The task: Every line of the material needs an exact copy, apart from the images.

The input:
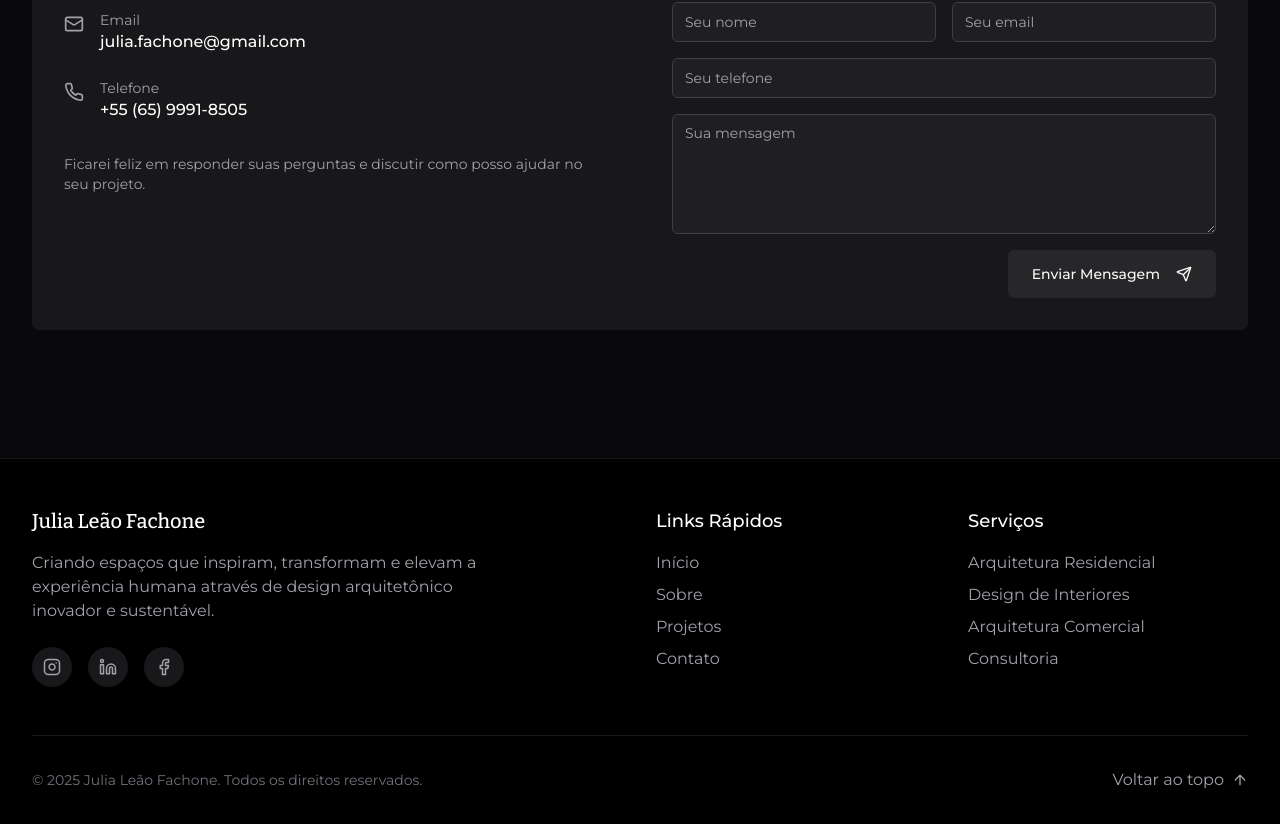
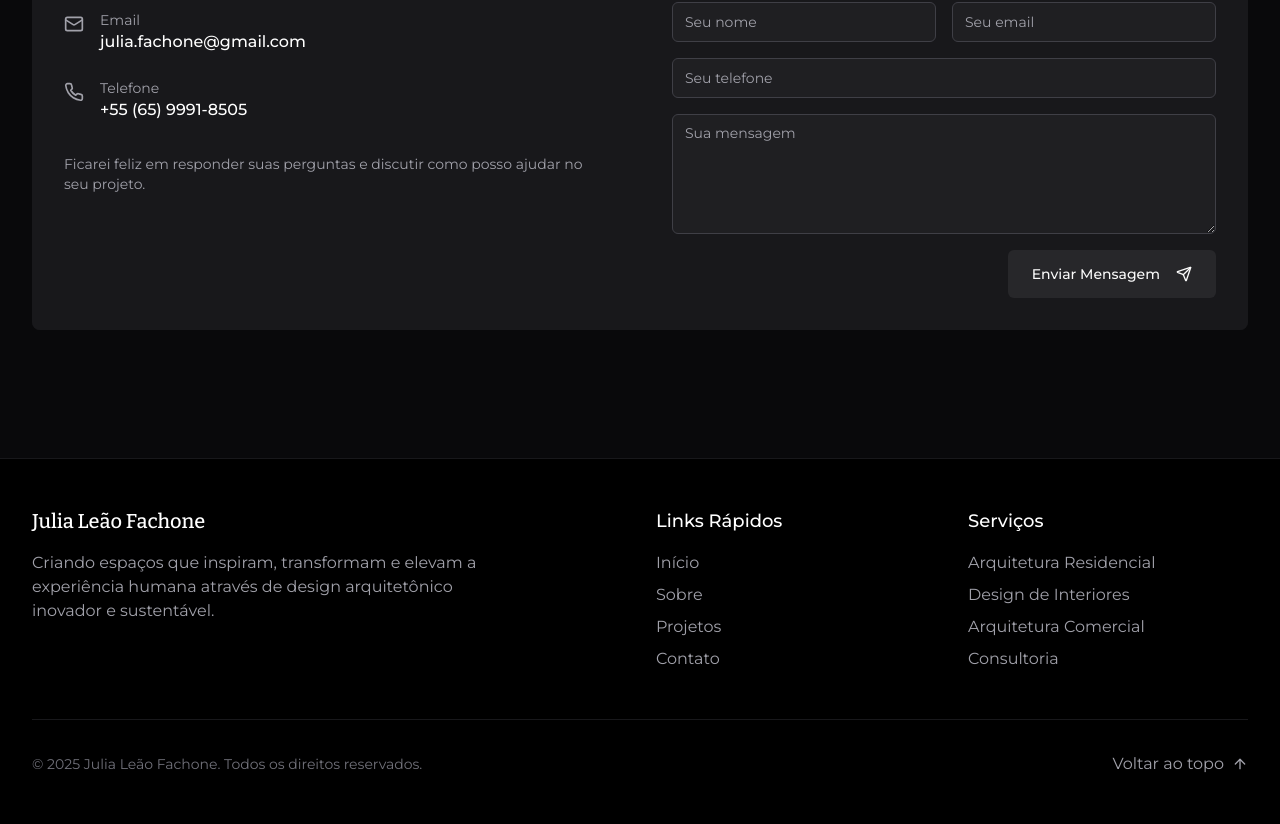
Before and after one commit to Acaj0/julia-fachone-portfolio, a Next.js app: page / in a window 1280 px wide. Shown: the part 3856-4680 px from the top of the page. Built offline with nearby package versions, Linux system fonts and the light colour scheme.

Commit message:
Removendo botao de redes sociais

```diff
--- a/components/footer.tsx
+++ b/components/footer.tsx
@@ -22,24 +22,7 @@ export default function Footer() {
               inovador e sustentável.
             </p>
             <div className="flex space-x-4">
-              <Link
-                href="https://instagram.com"
-                className="w-10 h-10 rounded-full bg-zinc-900 flex items-center justify-center text-zinc-400 hover:text-white hover:bg-zinc-800 transition-colors"
-              >
-                <Instagram size={18} />
-              </Link>
-              <Link
-                href="https://linkedin.com"
-                className="w-10 h-10 rounded-full bg-zinc-900 flex items-center justify-center text-zinc-400 hover:text-white hover:bg-zinc-800 transition-colors"
-              >
-                <Linkedin size={18} />
-              </Link>
-              <Link
-                href="https://facebook.com"
-                className="w-10 h-10 rounded-full bg-zinc-900 flex items-center justify-center text-zinc-400 hover:text-white hover:bg-zinc-800 transition-colors"
-              >
-                <Facebook size={18} />
-              </Link>
+
             </div>
           </div>
 
```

Written answer:
Before and after one commit to Acaj0/julia-fachone-portfolio, a Next.js app: page / in a window 1280 px wide. Shown: the part 3856-4680 px from the top of the page. Built offline with nearby package versions, Linux system fonts and the light colour scheme.

Commit message:
Removendo botao de redes sociais

```diff
--- a/components/footer.tsx
+++ b/components/footer.tsx
@@ -22,24 +22,7 @@ export default function Footer() {
               inovador e sustentável.
             </p>
             <div className="flex space-x-4">
-              <Link
-                href="https://instagram.com"
-                className="w-10 h-10 rounded-full bg-zinc-900 flex items-center justify-center text-zinc-400 hover:text-white hover:bg-zinc-800 transition-colors"
-              >
-                <Instagram size={18} />
-              </Link>
-              <Link
-                href="https://linkedin.com"
-                className="w-10 h-10 rounded-full bg-zinc-900 flex items-center justify-center text-zinc-400 hover:text-white hover:bg-zinc-800 transition-colors"
-              >
-                <Linkedin size={18} />
-              </Link>
-              <Link
-                href="https://facebook.com"
-                className="w-10 h-10 rounded-full bg-zinc-900 flex items-center justify-center text-zinc-400 hover:text-white hover:bg-zinc-800 transition-colors"
-              >
-                <Facebook size={18} />
-              </Link>
+
             </div>
           </div>
 
```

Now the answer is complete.